(3) Should the court recuse itself under the circumstances of this case?
Upon careful consideration of these questions, we have found that Andersen waived whatever jury trial rights it could have asserted in this case, except to the limited extent of the issues "embraced" by Meckler's jury demand. As to the issues embraced by Meckler's jury demand, we note that Judge Metzner refused to invoke the limits of the Seventh Amendment to strike the existing jury demand, thereby implicitly ruling that these issues are not too complex for a jury to decide. We therefore need not confront the divisive and perplexing problem of a district court's discretion to take complex cases away from the jurors who would otherwise hear them. Compare In re United States Financial Sec. Antitrust Litigation, 609 F.2d 411 (9th Cir. 1979), cert. denied sub nom. Gant v. Union Bank, 446 U.S. 929, 100 S. Ct. 1866, 64 L. Ed. 2d 281 (1980), with Matsushita Elec. Indus. Co. v. Zenith Radio Corp., 631 F.2d 1069, 29 Fed.Rules Serv.2d 933, 49 U.S.L.W. 2051 (3d Cir. July 22, 1980). We would, however, question Judge Metzner's endorsement of what he calls the "developing theory" about the limits of the constitutional jury trial right. Without some direction from the Supreme Court and without fuller consideration of the problem by this court, it would be premature to suggest that one view of this matter has prevailed over the other in this Circuit.
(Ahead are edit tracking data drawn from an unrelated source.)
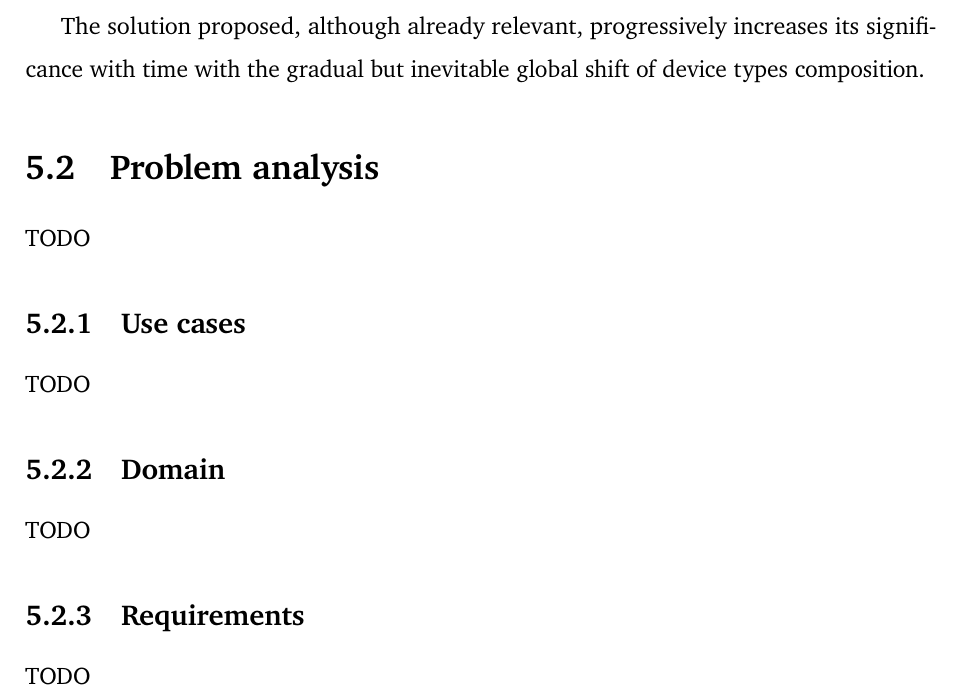
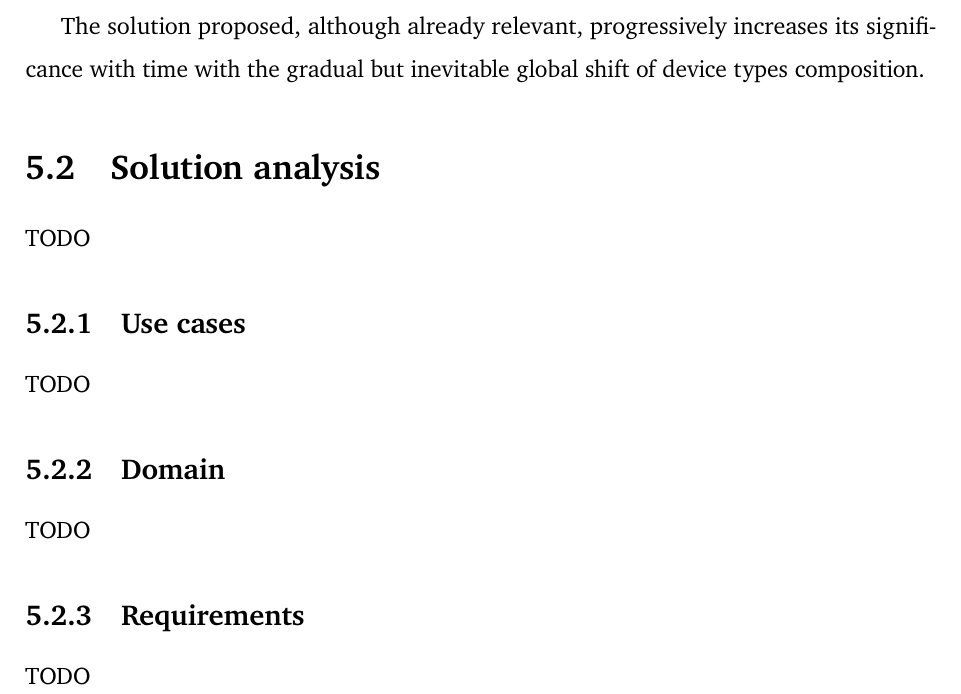
Before and after one commit to Tale152/master-thesis, a LaTeX thesis (main.tex, which reads document/chapters/chapter_5/chapter_5.tex, document/chapters/chapter_5/sections/2_solution_analysis.tex): part of page 60 of 64, cut so that both start at the same text. Compiled offline with pdfLaTeX.

Commit message:
changed section 5.2 name from problem analyis to solution analysis

```diff
--- a/document/chapters/chapter_5/chapter_5.tex
+++ b/document/chapters/chapter_5/chapter_5.tex
@@ -2,4 +2,4 @@
 TODO
 
 \input{document/chapters/chapter_5/sections/1_grid_computing_evolution_approach_benefits.tex}
-\input{document/chapters/chapter_5/sections/2_problem_analysis.tex}
+\input{document/chapters/chapter_5/sections/2_solution_analysis.tex}
--- a/document/chapters/chapter_5/sections/2_problem_analysis.tex
+++ b/document/chapters/chapter_5/sections/2_solution_analysis.tex
@@ -1,4 +1,4 @@
-\section{Problem analysis}
+\section{Solution analysis}
 TODO
 
 \subsection{Use cases}
```
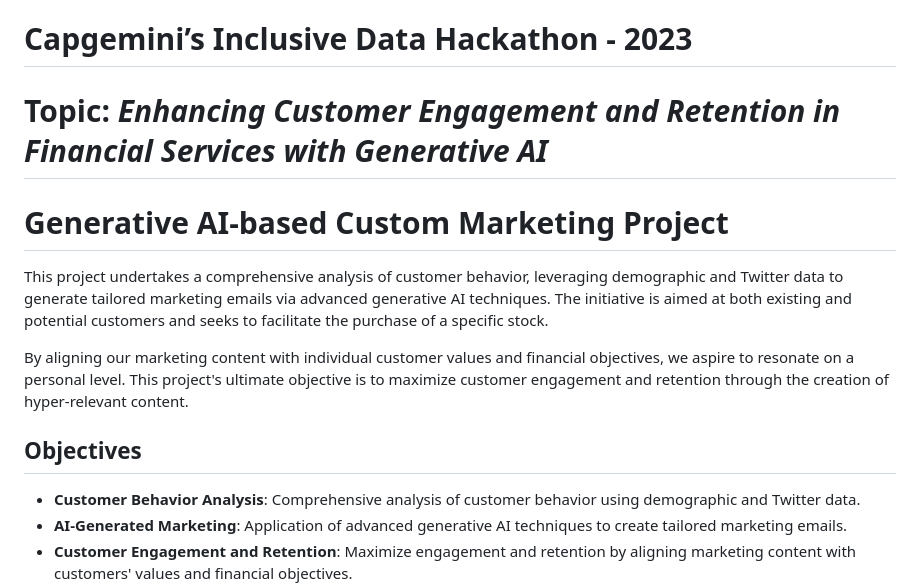
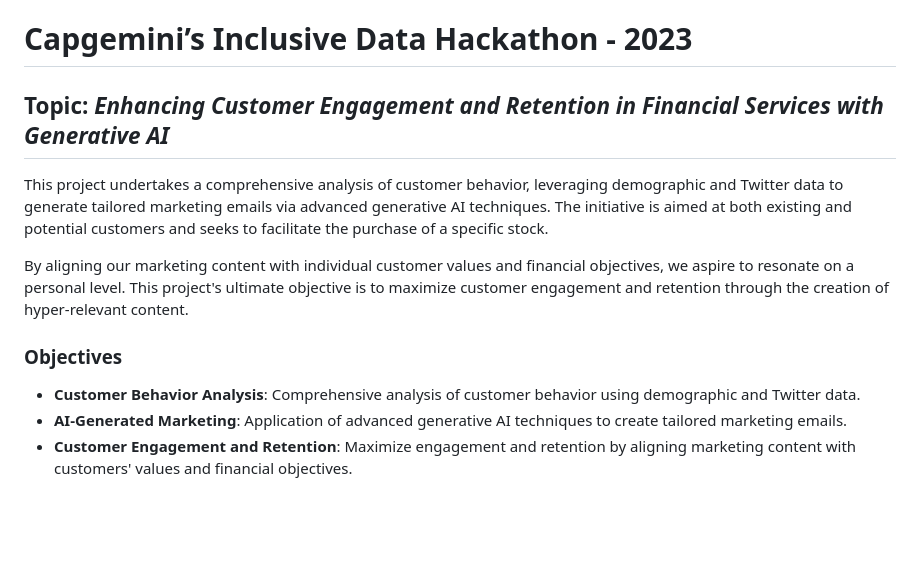
Before and after one commit to vritansh/hackathon-complete, a Markdown page: README.md, the part around the change. GitHub-like rendering; blank space fills up the shorter version.

```diff
--- a/README.md
+++ b/README.md
@@ -1,13 +1,12 @@
 <h1> Capgemini’s Inclusive Data Hackathon - 2023 </h1>
 
-# Topic: *Enhancing Customer Engagement and Retention in Financial Services with Generative AI* </h2>
-# Generative AI-based Custom Marketing Project
+## Topic: *Enhancing Customer Engagement and Retention in Financial Services with Generative AI* </h2>
 
 This project undertakes a comprehensive analysis of customer behavior, leveraging demographic and Twitter data to generate tailored marketing emails via advanced generative AI techniques. The initiative is aimed at both existing and potential customers and seeks to facilitate the purchase of a specific stock.
 
 By aligning our marketing content with individual customer values and financial objectives, we aspire to resonate on a personal level. This project's ultimate objective is to maximize customer engagement and retention through the creation of hyper-relevant content.
 
-## Objectives
+### Objectives
 - **Customer Behavior Analysis**: Comprehensive analysis of customer behavior using demographic and Twitter data.
 - **AI-Generated Marketing**: Application of advanced generative AI techniques to create tailored marketing emails.
 - **Customer Engagement and Retention**: Maximize engagement and retention by aligning marketing content with customers' values and financial objectives.
```
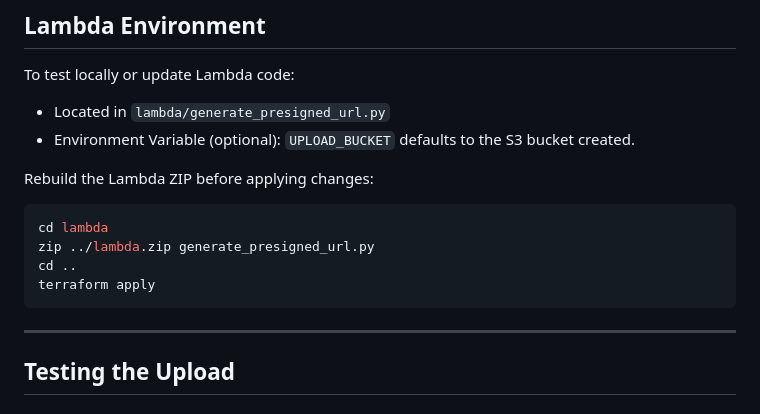
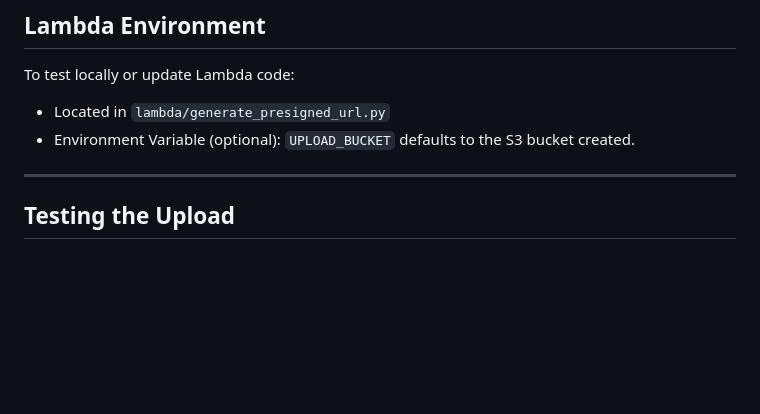
Before and after one commit to CHF-4U/Serverless-File-Uploader, a Markdown page: README.md, the part around the change. Drawn GitHub-style; blank space fills up the shorter version.

Commit message:
Update README.md
removed the rebuilding of the lambda function from readme

````diff
--- a/README.md
+++ b/README.md
@@ -113,14 +113,6 @@ To test locally or update Lambda code:
 - Located in `lambda/generate_presigned_url.py`
 - Environment Variable (optional): `UPLOAD_BUCKET` defaults to the S3 bucket created.
 
-Rebuild the Lambda ZIP before applying changes:
-```bash
-cd lambda
-zip ../lambda.zip generate_presigned_url.py
-cd ..
-terraform apply
-```
-
 ---
 
 ## Testing the Upload
````
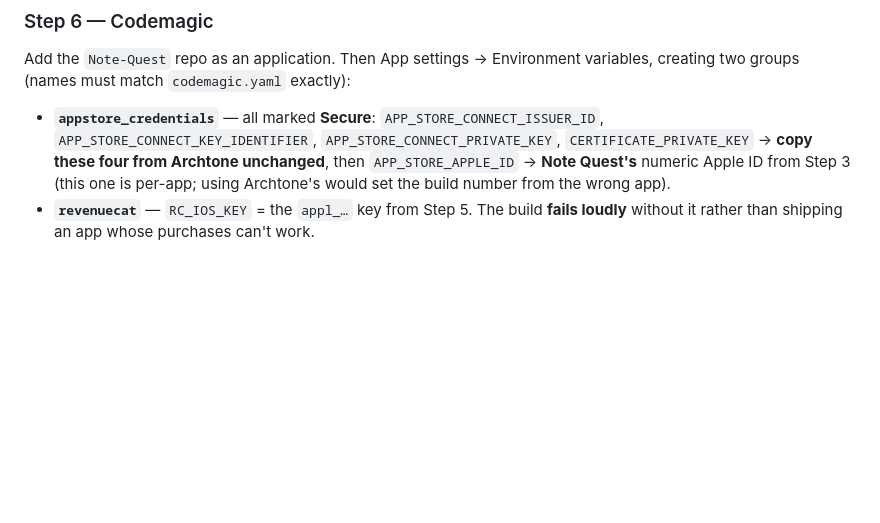
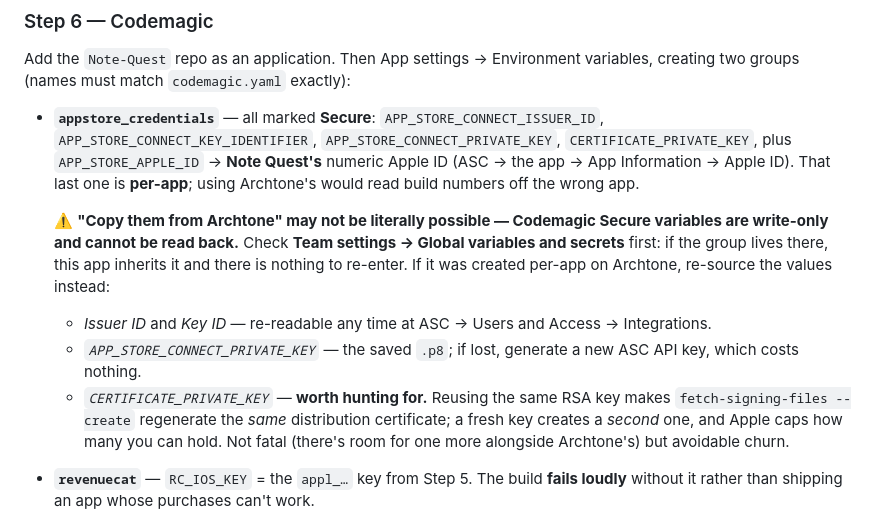
Before and after one commit to PabloHoney1977/Note-Quest, a Markdown page: STORE.md, the part around the change. Drawn GitHub-style; blank space fills up the shorter version.

Commit message:
Warn that Codemagic secrets can't be copied out of Archtone
Step 6 said to copy four values from Archtone unchanged, which reads as a
two-minute job but may be impossible: Codemagic Secure variables are write-only
and cannot be read back after saving. The group is only directly reusable if it
was created under Team settings rather than per-app.

Now says to check for a team-level group first, and how to re-source each value
otherwise. The Issuer ID and Key ID are re-readable in App Store Connect and a
lost .p8 is free to replace, so the one that actually matters is
CERTIFICATE_PRIVATE_KEY: reusing the same RSA key regenerates the SAME
distribution certificate, while a new key creates a second one against Apple's
cap. Worth a few minutes of searching before giving up on it.

Also folds APP_STORE_APPLE_ID into the same list with where to find it, since
it is the one value that is genuinely new per app.

Co-Authored-By: Claude Opus 5 <noreply@anthropic.com>

```diff
--- a/STORE.md
+++ b/STORE.md
@@ -291,9 +291,21 @@ Add the `Note-Quest` repo as an application. Then App settings → Environment v
 groups (names must match `codemagic.yaml` exactly):
 - **`appstore_credentials`** — all marked **Secure**:
   `APP_STORE_CONNECT_ISSUER_ID`, `APP_STORE_CONNECT_KEY_IDENTIFIER`, `APP_STORE_CONNECT_PRIVATE_KEY`,
-  `CERTIFICATE_PRIVATE_KEY` → **copy these four from Archtone unchanged**, then
-  `APP_STORE_APPLE_ID` → **Note Quest's** numeric Apple ID from Step 3 (this one is per-app; using
-  Archtone's would set the build number from the wrong app).
+  `CERTIFICATE_PRIVATE_KEY`, plus `APP_STORE_APPLE_ID` → **Note Quest's** numeric Apple ID
+  (ASC → the app → App Information → Apple ID). That last one is **per-app**; using Archtone's would
+  read build numbers off the wrong app.
+
+  ⚠️ **"Copy them from Archtone" may not be literally possible — Codemagic Secure variables are
+  write-only and cannot be read back.** Check **Team settings → Global variables and secrets** first:
+  if the group lives there, this app inherits it and there is nothing to re-enter. If it was created
+  per-app on Archtone, re-source the values instead:
+  - *Issuer ID* and *Key ID* — re-readable any time at ASC → Users and Access → Integrations.
+  - *`APP_STORE_CONNECT_PRIVATE_KEY`* — the saved `.p8`; if lost, generate a new ASC API key, which
+    costs nothing.
+  - *`CERTIFICATE_PRIVATE_KEY`* — **worth hunting for.** Reusing the same RSA key makes
+    `fetch-signing-files --create` regenerate the *same* distribution certificate; a fresh key
+    creates a *second* one, and Apple caps how many you can hold. Not fatal (there's room for one
+    more alongside Archtone's) but avoidable churn.
 - **`revenuecat`** — `RC_IOS_KEY` = the `appl_…` key from Step 5. The build **fails loudly** without
   it rather than shipping an app whose purchases can't work.
 
```
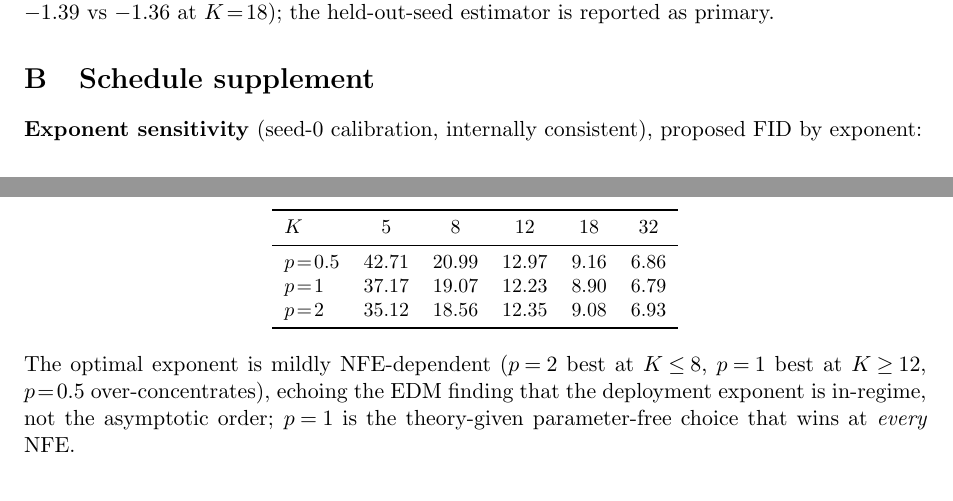
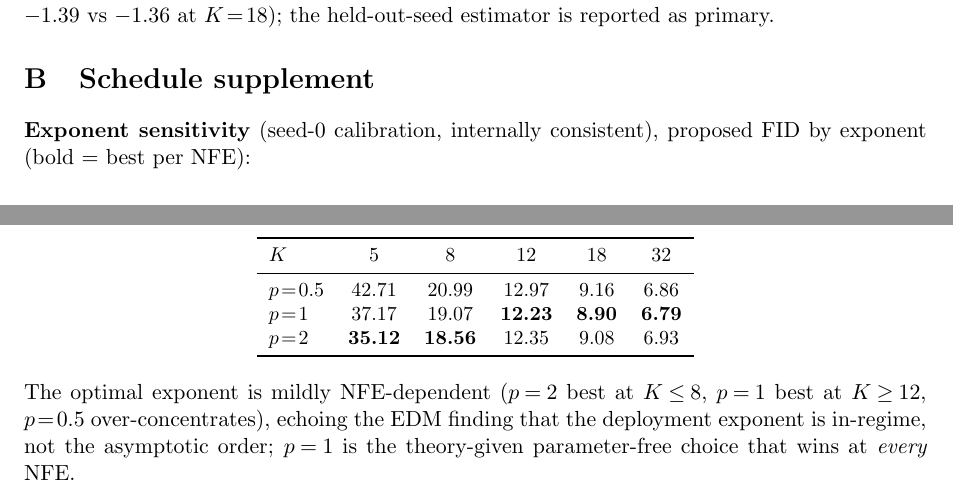
Before and after one commit to thermau5/autonomous-diffusion-experiment-factory, a LaTeX paper (outputs/paper/new_generic/report_level3_path.tex): two parts of pages 4 and 5 of 5, joined at a grey line, cut so that both start at the same text. Compiled offline with pdfLaTeX.

Commit message:
report: bold best-per-NFE in appendix exponent-sensitivity table (was the one values-table without bolding); audited all other tables -- bolding correct (2-sigma winner in dominance table, best-in-column elsewhere)

```diff
--- a/outputs/paper/new_generic/report_level3_path.tex
+++ b/outputs/paper/new_generic/report_level3_path.tex
@@ -298,7 +298,7 @@ $K\!=\!18$); the held-out-seed estimator is reported as primary.
 \section{Schedule supplement}
 \label{app:sched}
 \textbf{Exponent sensitivity} (seed-0 calibration, internally consistent),
-proposed FID by exponent:
+proposed FID by exponent (bold = best per NFE):
 
 \begin{center}\small
 \begin{tabular}{lccccc}
@@ -306,8 +306,8 @@ proposed FID by exponent:
 $K$ & 5 & 8 & 12 & 18 & 32\\
 \midrule
 $p\!=\!0.5$ & 42.71 & 20.99 & 12.97 & 9.16 & 6.86\\
-$p\!=\!1$   & 37.17 & 19.07 & 12.23 & 8.90 & 6.79\\
-$p\!=\!2$   & 35.12 & 18.56 & 12.35 & 9.08 & 6.93\\
+$p\!=\!1$   & 37.17 & 19.07 & \textbf{12.23} & \textbf{8.90} & \textbf{6.79}\\
+$p\!=\!2$   & \textbf{35.12} & \textbf{18.56} & 12.35 & 9.08 & 6.93\\
 \bottomrule
 \end{tabular}
 \end{center}
```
MECKLER'S DEMAND UNDER RULE 38
The record in this case is peppered with equivocal statements made by the parties and the Judge about how the case would eventually be tried. These references have provided the parties with fertile ground for arguing over their understandings (and misunderstandings) about whether their factual disputes would be resolved by a court or a jury.*fn6 We decline, however, to launch immediately into a discussion of the nuances latent in the conferences and correspondence of this case. These gleanings are pertinent, but not central to our inquiries. Instead, we begin with the jury trial rule itself, Federal Rule of Civil Procedure ("Rule") 38, which provides in part:
(a) Right Preserved. The right of trial by jury as declared by the Seventh Amendment to the Constitution or as given by a statute of the United States shall be preserved to the parties inviolate.
(b) Demand. Any party may demand a trial by jury of any issue triable of right by a jury by serving upon the other parties a demand therefor in writing at any time after the commencement of the action and not later than 10 days after the service of the last pleading directed to such issue. Such demand may be indorsed upon a pleading of the party.
(c) Same: Specification of Issues. In his demand a party may specify the issues which he wishes so tried; otherwise he shall be deemed to have demanded trial by jury for all the issues so triable. If he has demanded trial by jury for only some of the issues, any other party within 10 days after service of the demand or such lesser time as the court may order, ...